WHAT YOU ARE ASKED TO DO: Repeat all of the data exactly. Leave nothing out.

---------- PROVIDED INFORMATION

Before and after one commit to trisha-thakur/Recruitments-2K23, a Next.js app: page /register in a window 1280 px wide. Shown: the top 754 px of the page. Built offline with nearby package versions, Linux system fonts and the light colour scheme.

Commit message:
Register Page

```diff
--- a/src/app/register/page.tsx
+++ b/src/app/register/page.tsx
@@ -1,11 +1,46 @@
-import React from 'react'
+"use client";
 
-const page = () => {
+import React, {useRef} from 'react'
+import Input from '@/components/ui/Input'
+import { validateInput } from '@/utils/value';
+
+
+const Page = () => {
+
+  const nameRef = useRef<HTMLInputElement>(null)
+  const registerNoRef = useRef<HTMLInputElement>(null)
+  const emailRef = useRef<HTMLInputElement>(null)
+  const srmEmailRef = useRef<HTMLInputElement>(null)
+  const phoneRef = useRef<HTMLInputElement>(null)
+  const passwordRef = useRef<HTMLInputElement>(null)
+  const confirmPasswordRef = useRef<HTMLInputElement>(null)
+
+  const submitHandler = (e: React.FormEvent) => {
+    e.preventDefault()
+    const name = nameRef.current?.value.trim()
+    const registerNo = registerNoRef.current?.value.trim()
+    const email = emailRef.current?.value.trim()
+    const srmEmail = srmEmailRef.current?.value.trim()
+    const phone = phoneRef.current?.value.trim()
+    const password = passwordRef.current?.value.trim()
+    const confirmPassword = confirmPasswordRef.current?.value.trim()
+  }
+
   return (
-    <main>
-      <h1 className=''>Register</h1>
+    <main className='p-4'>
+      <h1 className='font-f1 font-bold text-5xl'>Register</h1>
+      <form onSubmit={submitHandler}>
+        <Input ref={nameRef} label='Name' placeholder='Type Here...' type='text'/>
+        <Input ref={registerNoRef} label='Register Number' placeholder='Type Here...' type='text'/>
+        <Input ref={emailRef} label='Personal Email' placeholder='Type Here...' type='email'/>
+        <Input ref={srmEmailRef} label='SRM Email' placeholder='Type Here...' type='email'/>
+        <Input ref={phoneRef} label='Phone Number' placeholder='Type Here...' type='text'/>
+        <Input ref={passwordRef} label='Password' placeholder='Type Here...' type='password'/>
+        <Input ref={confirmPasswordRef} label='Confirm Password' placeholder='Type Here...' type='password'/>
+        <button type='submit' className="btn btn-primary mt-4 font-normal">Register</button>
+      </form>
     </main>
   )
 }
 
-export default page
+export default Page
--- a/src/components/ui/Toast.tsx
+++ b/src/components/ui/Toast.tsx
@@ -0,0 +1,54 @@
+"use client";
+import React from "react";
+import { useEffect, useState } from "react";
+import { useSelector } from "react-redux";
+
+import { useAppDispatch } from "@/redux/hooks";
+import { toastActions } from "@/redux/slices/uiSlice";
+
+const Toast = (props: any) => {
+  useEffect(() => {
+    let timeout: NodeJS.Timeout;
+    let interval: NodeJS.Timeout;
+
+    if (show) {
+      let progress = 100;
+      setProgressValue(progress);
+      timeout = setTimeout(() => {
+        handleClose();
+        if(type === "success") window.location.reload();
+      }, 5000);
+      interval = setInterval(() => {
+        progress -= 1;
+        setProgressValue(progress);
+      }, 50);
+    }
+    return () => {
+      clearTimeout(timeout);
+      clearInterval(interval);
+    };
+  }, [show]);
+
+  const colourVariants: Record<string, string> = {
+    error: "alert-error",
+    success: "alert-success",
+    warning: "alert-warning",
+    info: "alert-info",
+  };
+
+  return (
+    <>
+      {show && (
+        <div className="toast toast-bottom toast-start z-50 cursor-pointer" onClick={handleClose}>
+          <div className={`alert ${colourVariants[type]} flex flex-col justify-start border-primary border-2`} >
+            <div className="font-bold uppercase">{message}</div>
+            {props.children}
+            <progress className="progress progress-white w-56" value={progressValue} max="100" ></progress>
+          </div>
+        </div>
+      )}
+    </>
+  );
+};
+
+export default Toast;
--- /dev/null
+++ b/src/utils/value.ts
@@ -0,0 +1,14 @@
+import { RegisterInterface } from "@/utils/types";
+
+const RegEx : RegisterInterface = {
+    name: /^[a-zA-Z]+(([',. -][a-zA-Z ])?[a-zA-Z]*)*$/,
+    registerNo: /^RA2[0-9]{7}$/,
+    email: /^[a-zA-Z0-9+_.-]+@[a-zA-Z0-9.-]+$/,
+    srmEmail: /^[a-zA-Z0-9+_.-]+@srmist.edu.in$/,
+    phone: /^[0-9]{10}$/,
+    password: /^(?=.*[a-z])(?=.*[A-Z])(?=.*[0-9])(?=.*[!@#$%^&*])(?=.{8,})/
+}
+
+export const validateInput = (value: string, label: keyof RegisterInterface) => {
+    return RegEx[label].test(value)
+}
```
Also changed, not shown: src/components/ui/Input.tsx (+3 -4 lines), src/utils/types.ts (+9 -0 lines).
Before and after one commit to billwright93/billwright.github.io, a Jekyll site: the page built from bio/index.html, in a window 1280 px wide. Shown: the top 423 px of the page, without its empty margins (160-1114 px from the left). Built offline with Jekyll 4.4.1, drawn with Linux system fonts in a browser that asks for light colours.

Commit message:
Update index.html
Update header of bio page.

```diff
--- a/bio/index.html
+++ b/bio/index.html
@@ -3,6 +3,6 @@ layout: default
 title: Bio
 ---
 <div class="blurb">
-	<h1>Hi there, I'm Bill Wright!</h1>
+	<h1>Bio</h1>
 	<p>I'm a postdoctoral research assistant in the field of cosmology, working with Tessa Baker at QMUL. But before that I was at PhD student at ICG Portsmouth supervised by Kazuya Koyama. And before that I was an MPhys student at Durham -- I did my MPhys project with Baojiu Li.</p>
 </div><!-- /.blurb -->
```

--------------------

RESPONSE BELOW:
Before and after one commit to trisha-thakur/Recruitments-2K23, a Next.js app: page /register in a window 1280 px wide. Shown: the top 754 px of the page. Built offline with nearby package versions, Linux system fonts and the light colour scheme.

Commit message:
Register Page

```diff
--- a/src/app/register/page.tsx
+++ b/src/app/register/page.tsx
@@ -1,11 +1,46 @@
-import React from 'react'
+"use client";
 
-const page = () => {
+import React, {useRef} from 'react'
+import Input from '@/components/ui/Input'
+import { validateInput } from '@/utils/value';
+
+
+const Page = () => {
+
+  const nameRef = useRef<HTMLInputElement>(null)
+  const registerNoRef = useRef<HTMLInputElement>(null)
+  const emailRef = useRef<HTMLInputElement>(null)
+  const srmEmailRef = useRef<HTMLInputElement>(null)
+  const phoneRef = useRef<HTMLInputElement>(null)
+  const passwordRef = useRef<HTMLInputElement>(null)
+  const confirmPasswordRef = useRef<HTMLInputElement>(null)
+
+  const submitHandler = (e: React.FormEvent) => {
+    e.preventDefault()
+    const name = nameRef.current?.value.trim()
+    const registerNo = registerNoRef.current?.value.trim()
+    const email = emailRef.current?.value.trim()
+    const srmEmail = srmEmailRef.current?.value.trim()
+    const phone = phoneRef.current?.value.trim()
+    const password = passwordRef.current?.value.trim()
+    const confirmPassword = confirmPasswordRef.current?.value.trim()
+  }
+
   return (
-    <main>
-      <h1 className=''>Register</h1>
+    <main className='p-4'>
+      <h1 className='font-f1 font-bold text-5xl'>Register</h1>
+      <form onSubmit={submitHandler}>
+        <Input ref={nameRef} label='Name' placeholder='Type Here...' type='text'/>
+        <Input ref={registerNoRef} label='Register Number' placeholder='Type Here...' type='text'/>
+        <Input ref={emailRef} label='Personal Email' placeholder='Type Here...' type='email'/>
+        <Input ref={srmEmailRef} label='SRM Email' placeholder='Type Here...' type='email'/>
+        <Input ref={phoneRef} label='Phone Number' placeholder='Type Here...' type='text'/>
+        <Input ref={passwordRef} label='Password' placeholder='Type Here...' type='password'/>
+        <Input ref={confirmPasswordRef} label='Confirm Password' placeholder='Type Here...' type='password'/>
+        <button type='submit' className="btn btn-primary mt-4 font-normal">Register</button>
+      </form>
     </main>
   )
 }
 
-export default page
+export default Page
--- a/src/components/ui/Toast.tsx
+++ b/src/components/ui/Toast.tsx
@@ -0,0 +1,54 @@
+"use client";
+import React from "react";
+import { useEffect, useState } from "react";
+import { useSelector } from "react-redux";
+
+import { useAppDispatch } from "@/redux/hooks";
+import { toastActions } from "@/redux/slices/uiSlice";
+
+const Toast = (props: any) => {
+  useEffect(() => {
+    let timeout: NodeJS.Timeout;
+    let interval: NodeJS.Timeout;
+
+    if (show) {
+      let progress = 100;
+      setProgressValue(progress);
+      timeout = setTimeout(() => {
+        handleClose();
+        if(type === "success") window.location.reload();
+      }, 5000);
+      interval = setInterval(() => {
+        progress -= 1;
+        setProgressValue(progress);
+      }, 50);
+    }
+    return () => {
+      clearTimeout(timeout);
+      clearInterval(interval);
+    };
+  }, [show]);
+
+  const colourVariants: Record<string, string> = {
+    error: "alert-error",
+    success: "alert-success",
+    warning: "alert-warning",
+    info: "alert-info",
+  };
+
+  return (
+    <>
+      {show && (
+        <div className="toast toast-bottom toast-start z-50 cursor-pointer" onClick={handleClose}>
+          <div className={`alert ${colourVariants[type]} flex flex-col justify-start border-primary border-2`} >
+            <div className="font-bold uppercase">{message}</div>
+            {props.children}
+            <progress className="progress progress-white w-56" value={progressValue} max="100" ></progress>
+          </div>
+        </div>
+      )}
+    </>
+  );
+};
+
+export default Toast;
--- /dev/null
+++ b/src/utils/value.ts
@@ -0,0 +1,14 @@
+import { RegisterInterface } from "@/utils/types";
+
+const RegEx : RegisterInterface = {
+    name: /^[a-zA-Z]+(([',. -][a-zA-Z ])?[a-zA-Z]*)*$/,
+    registerNo: /^RA2[0-9]{7}$/,
+    email: /^[a-zA-Z0-9+_.-]+@[a-zA-Z0-9.-]+$/,
+    srmEmail: /^[a-zA-Z0-9+_.-]+@srmist.edu.in$/,
+    phone: /^[0-9]{10}$/,
+    password: /^(?=.*[a-z])(?=.*[A-Z])(?=.*[0-9])(?=.*[!@#$%^&*])(?=.{8,})/
+}
+
+export const validateInput = (value: string, label: keyof RegisterInterface) => {
+    return RegEx[label].test(value)
+}
```
Also changed, not shown: src/components/ui/Input.tsx (+3 -4 lines), src/utils/types.ts (+9 -0 lines).
Before and after one commit to billwright93/billwright.github.io, a Jekyll site: the page built from bio/index.html, in a window 1280 px wide. Shown: the top 423 px of the page, without its empty margins (160-1114 px from the left). Built offline with Jekyll 4.4.1, drawn with Linux system fonts in a browser that asks for light colours.

Commit message:
Update index.html
Update header of bio page.

```diff
--- a/bio/index.html
+++ b/bio/index.html
@@ -3,6 +3,6 @@ layout: default
 title: Bio
 ---
 <div class="blurb">
-	<h1>Hi there, I'm Bill Wright!</h1>
+	<h1>Bio</h1>
 	<p>I'm a postdoctoral research assistant in the field of cosmology, working with Tessa Baker at QMUL. But before that I was at PhD student at ICG Portsmouth supervised by Kazuya Koyama. And before that I was an MPhys student at Durham -- I did my MPhys project with Baojiu Li.</p>
 </div><!-- /.blurb -->
```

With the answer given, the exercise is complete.